That said, the characters are well drawn and they are portrayed in strong performances from the ensemble cast. Eddie Redmayne and Sacha Baron Cohen anchor the group with opposing viewpoints. Jeremy Strong is funny and weirdly charming in his role while John Carrol Lynch provides the group with an everyman quality. So much of what happened to Bobby Seale made me feel a little sick and Yahya Abdul-Mateen II plays the role with suitable gravitas. The weakest performance by far is by Joseph Gordon-Levitt as prosecutor Richard Schultz. The character is weakly written and Gordon-Levitt does further damage by not really doing anything with the conflict the lawyer feels over the case.
Overall, I enjoyed The Trial of the Chicago 7. It takes up heavy issues around policing, protest, patriotism, and the law, and delivers both stirring drama and comedic relief. Even if it was sometimes too earnest or on-the-nose, it was still clever and thoughtful.
The Trial of the Chicago 7 was written and directed by Aaron Sorkin. It runs 2 hours 9 minutes and is rated R for language, violence, bloody images, and drug use.
If you’re looking for something more lighthearted to get you in the mood for the holidays, I recommend Dash & Lily. This eight-episode romantic comedy starts with Dash (Austin Abrams) finding a notebook tucked between two J.D. Salinger books at his favorite bookstore, The Strand. The notebook begins a scavenger hunt between him and Lily (Midori Francis), the notebook’s owner, who is looking for someone to spend Christmas with after her parents ditch the family to go to Fiji.
Dash & Lily is clever and hip like Nick and Nora’s Infinite Playlist. It has a fun, whimsical approach that outweighs even its cringier teen drama moments or dorkier Christmas special impulses. The performance by Midori Francis is adorable and kept me watching when I found Austin Abrams’s Dash pretty grating. If you’re a fan of Hallmark Christmas movies specifically or romantic comedies more generally, this is a show for you.

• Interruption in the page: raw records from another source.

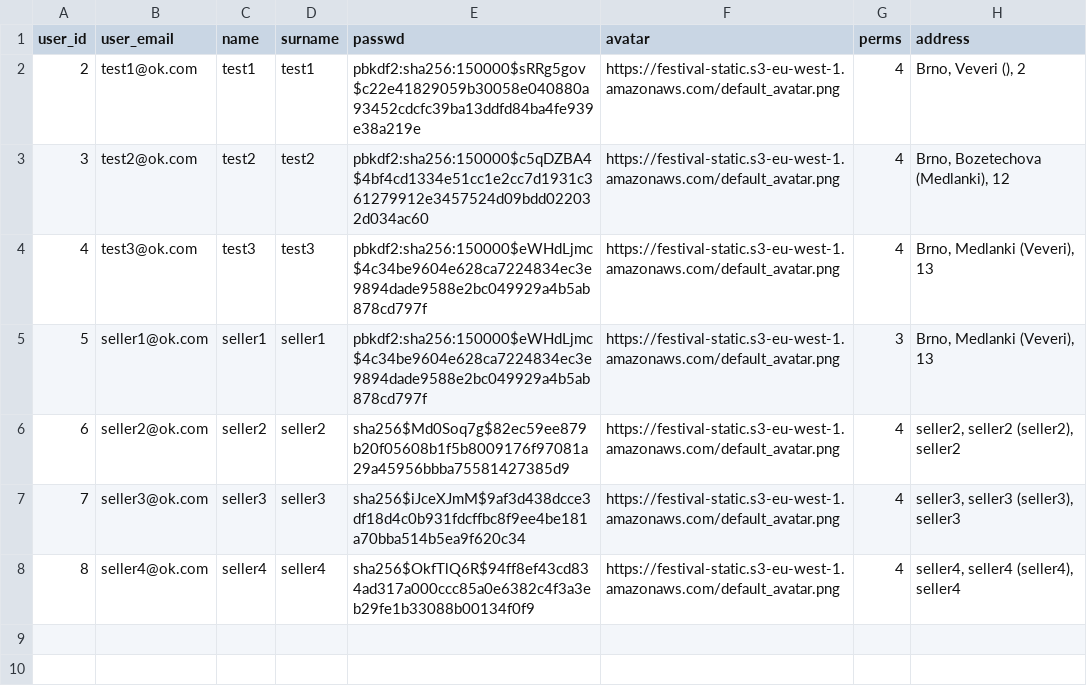
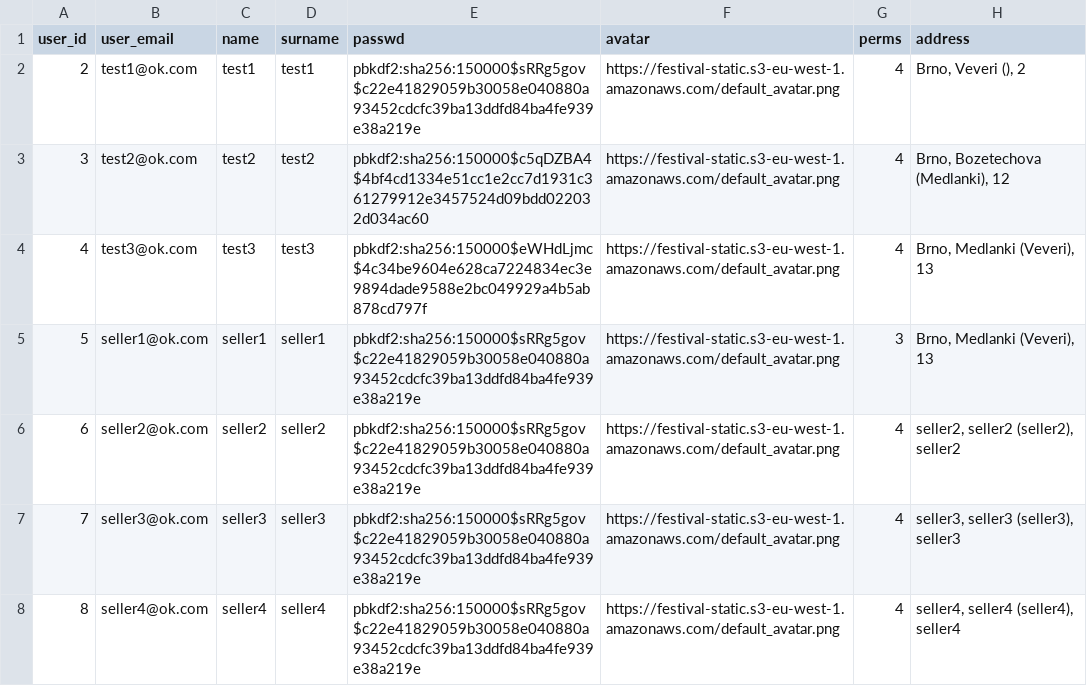
Before and after one commit to x00Pavel/festival-IS, a CSV file: src/data/01-User.csv, drawn as a sheet.

```diff
--- a/src/data/01-User.csv
+++ b/src/data/01-User.csv
@@ -4,5 +4,5 @@
 4,"test3@ok.com","test3","test3","pbkdf2:sha256:150000$eWHdLjmc$4c34be9604e628ca7224834ec3e9894dade9588e2bc049929a4b5ab878cd797f","https://festival-static.s3-eu-west-1.amazonaws.com/default_avatar.png",4,"Brno, Medlanki (Veveri), 13"
-5,"seller1@ok.com","seller1","seller1","pbkdf2:sha256:150000$eWHdLjmc$4c34be9604e628ca7224834ec3e9894dade9588e2bc049929a4b5ab878cd797f","https://festival-static.s3-eu-west-1.amazonaws.com/default_avatar.png",3,"Brno, Medlanki (Veveri), 13"
-6,"seller2@ok.com","seller2","seller2","sha256$Md0Soq7g$82ec59ee879b20f05608b1f5b8009176f97081a29a45956bbba75581427385d9","https://festival-static.s3-eu-west-1.amazonaws.com/default_avatar.png",4,"seller2, seller2 (seller2), seller2"
-7,"seller3@ok.com","seller3","seller3","sha256$iJceXJmM$9af3d438dcce3df18d4c0b931fdcffbc8f9ee4be181a70bba514b5ea9f620c34","https://festival-static.s3-eu-west-1.amazonaws.com/default_avatar.png",4,"seller3, seller3 (seller3), seller3"
-8,"seller4@ok.com","seller4","seller4","sha256$OkfTlQ6R$94ff8ef43cd834ad317a000ccc85a0e6382c4f3a3eb29fe1b33088b00134f0f9","https://festival-static.s3-eu-west-1.amazonaws.com/default_avatar.png",4,"seller4, seller4 (seller4), seller4"
+5,"seller1@ok.com","seller1","seller1","pbkdf2:sha256:150000$sRRg5gov$c22e41829059b30058e040880a93452cdcfc39ba13ddfd84ba4fe939e38a219e","https://festival-static.s3-eu-west-1.amazonaws.com/default_avatar.png",3,"Brno, Medlanki (Veveri), 13"
+6,"seller2@ok.com","seller2","seller2","pbkdf2:sha256:150000$sRRg5gov$c22e41829059b30058e040880a93452cdcfc39ba13ddfd84ba4fe939e38a219e","https://festival-static.s3-eu-west-1.amazonaws.com/default_avatar.png",4,"seller2, seller2 (seller2), seller2"
+7,"seller3@ok.com","seller3","seller3","pbkdf2:sha256:150000$sRRg5gov$c22e41829059b30058e040880a93452cdcfc39ba13ddfd84ba4fe939e38a219e","https://festival-static.s3-eu-west-1.amazonaws.com/default_avatar.png",4,"seller3, seller3 (seller3), seller3"
+8,"seller4@ok.com","seller4","seller4","pbkdf2:sha256:150000$sRRg5gov$c22e41829059b30058e040880a93452cdcfc39ba13ddfd84ba4fe939e38a219e","https://festival-static.s3-eu-west-1.amazonaws.com/default_avatar.png",4,"seller4, seller4 (seller4), seller4"
```
Also changed, not shown: 4 other files.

Dash & Lily streams on Netflix for eight episodes. It was created by Joe Tracz, based on the novel Dash & Lily’s Book of Dares by David Levithan and Rachel Cohn.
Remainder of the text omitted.